2004

Can Anyone Help?

The Shakespeare Conference: SHK 15.1820  Tuesday, 5 October 2004

From:           Margaret H Dupuis <This email address is being protected from spambots. You need JavaScript enabled to view it.>
Date:           Monday, 04 Oct 2004 09:35:24 -0400
Subject: 15.1808 Can Anyone Help?
Comment:        RE: SHK 15.1808 Can Anyone Help?

A quick Google search of just one phrase ("She is the scarlet woman,
flaunting her wares")  yielded the following website:

http://disc.server.com/discussion.cgi?disc=130375;article=1293;title=The%20Black
%20Tower%20-%20Wheel%20of%20Time%20RP

As Undergraduate Director in the English Department of a large state
university, I find many occasions to check cases of suspected plagiarism
using Google.  It works almost every time.
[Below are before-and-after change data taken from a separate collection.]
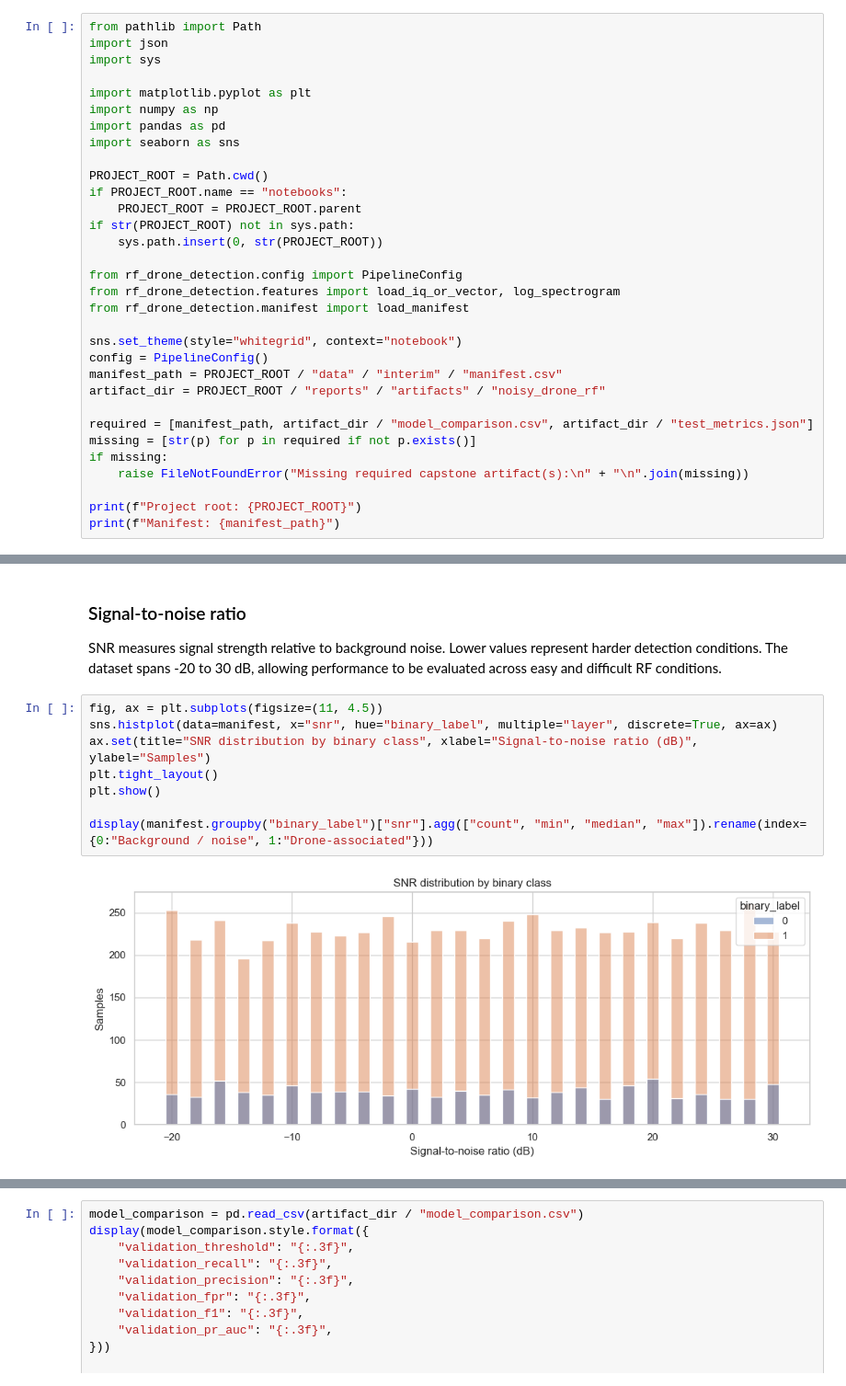
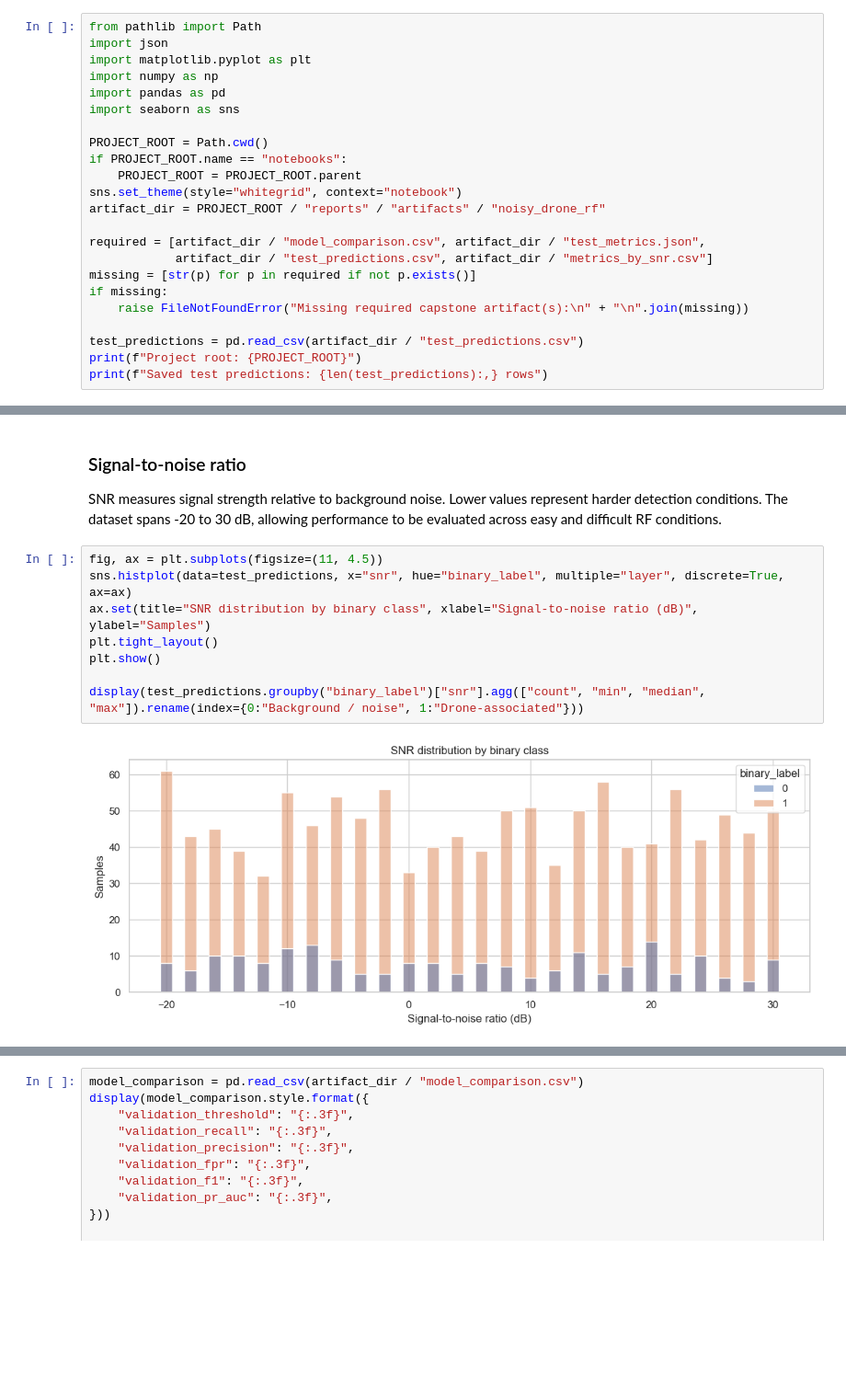
Before and after one commit to ayamundhenk/berkeley_capstone, a Jupyter notebook: notebooks/rf_drone_detection_capstone.executed.ipynb, the cells around one changed output, grey strips where cells are left out. Shown at 92% size. Cells and saved outputs as stored; diff of their text form; blank space fills up the shorter version.

```diff
--- a/notebooks/rf_drone_detection_capstone.executed.ipynb
+++ b/notebooks/rf_drone_detection_capstone.executed.ipynb
@@ -19,8 +28,6 @@ The notebook uses a manifest to keep data lineage explicit and reads saved exper
 # %%
 from pathlib import Path
 import json
-import sys
-
 import matplotlib.pyplot as plt
 import numpy as np
 import pandas as pd
@@ -29,24 +36,17 @@ import seaborn as sns
 PROJECT_ROOT = Path.cwd()
 if PROJECT_ROOT.name == "notebooks":
     PROJECT_ROOT = PROJECT_ROOT.parent
-if str(PROJECT_ROOT) not in sys.path:
-    sys.path.insert(0, str(PROJECT_ROOT))
-
-from rf_drone_detection.config import PipelineConfig
-from rf_drone_detection.features import load_iq_or_vector, log_spectrogram
-from rf_drone_detection.manifest import load_manifest
-
 sns.set_theme(style="whitegrid", context="notebook")
-config = PipelineConfig()
-manifest_path = PROJECT_ROOT / "data" / "interim" / "manifest.csv"
 artifact_dir = PROJECT_ROOT / "reports" / "artifacts" / "noisy_drone_rf"
 
-required = [manifest_path, artifact_dir / "model_comparison.csv", artifact_dir / "test_metrics.json"]
+required = [artifact_dir / "model_comparison.csv", artifact_dir / "test_metrics.json",
+            artifact_dir / "test_predictions.csv", artifact_dir / "metrics_by_snr.csv"]
 missing = [str(p) for p in required if not p.exists()]
 if missing:
     raise FileNotFoundError("Missing required capstone artifact(s):\n" + "\n".join(missing))
 
+test_predictions = pd.read_csv(artifact_dir / "test_predictions.csv")
 print(f"Project root: {PROJECT_ROOT}")
-print(f"Manifest: {manifest_path}")
+print(f"Saved test predictions: {len(test_predictions):,} rows")
 # %% [output]
 Project root: /Users/privateaya_1/Documents/berkeley_capstone
@@ -141,13 +132,13 @@ Recording IDs assigned to more than one split: 0
 SNR measures signal strength relative to background noise. Lower values represent harder detection conditions. The dataset spans -20 to 30 dB, allowing performance to be evaluated across easy and difficult RF conditions.
 # %%
 fig, ax = plt.subplots(figsize=(11, 4.5))
-sns.histplot(data=manifest, x="snr", hue="binary_label", multiple="layer", discrete=True, ax=ax)
+sns.histplot(data=test_predictions, x="snr", hue="binary_label", multiple="layer", discrete=True, ax=ax)
 ax.set(title="SNR distribution by binary class", xlabel="Signal-to-noise ratio (dB)", ylabel="Samples")
 plt.tight_layout()
 plt.show()
 
-display(manifest.groupby("binary_label")["snr"].agg(["count", "min", "median", "max"]).rename(index={0:"Background / noise", 1:"Drone-associated"}))
+display(test_predictions.groupby("binary_label")["snr"].agg(["count", "min", "median", "max"]).rename(index={0:"Background / noise", 1:"Drone-associated"}))
 # %% [output]
-[figure, old version]
+[figure, new version]
 |  | count | min | median | max |
 | binary_label |  |  |  |  |
```
Also changed, not shown: parts of 16 cells of this notebook, 2 other files.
_______________________________________________________________
S H A K S P E R: The Global Shakespeare Discussion List
Hardy M. Cook, This email address is being protected from spambots. You need JavaScript enabled to view it.
The S H A K S P E R Web Site <http://www.shaksper.net>

DISCLAIMER: Although SHAKSPER is a moderated discussion list, the
opinions expressed on it are the sole property of the poster, and the
editor assumes no responsibility for them.

Shakespeare Humourous Novel

The Shakespeare Conference: SHK 15.1819  Tuesday, 5 October 2004

[1]     From:   William Sutton <This email address is being protected from spambots. You need JavaScript enabled to view it.>
        Date:   Monday, 4 Oct 2004 04:39:10 -0700 (PDT)
        Subj:   Shakespeare Humourous Novel....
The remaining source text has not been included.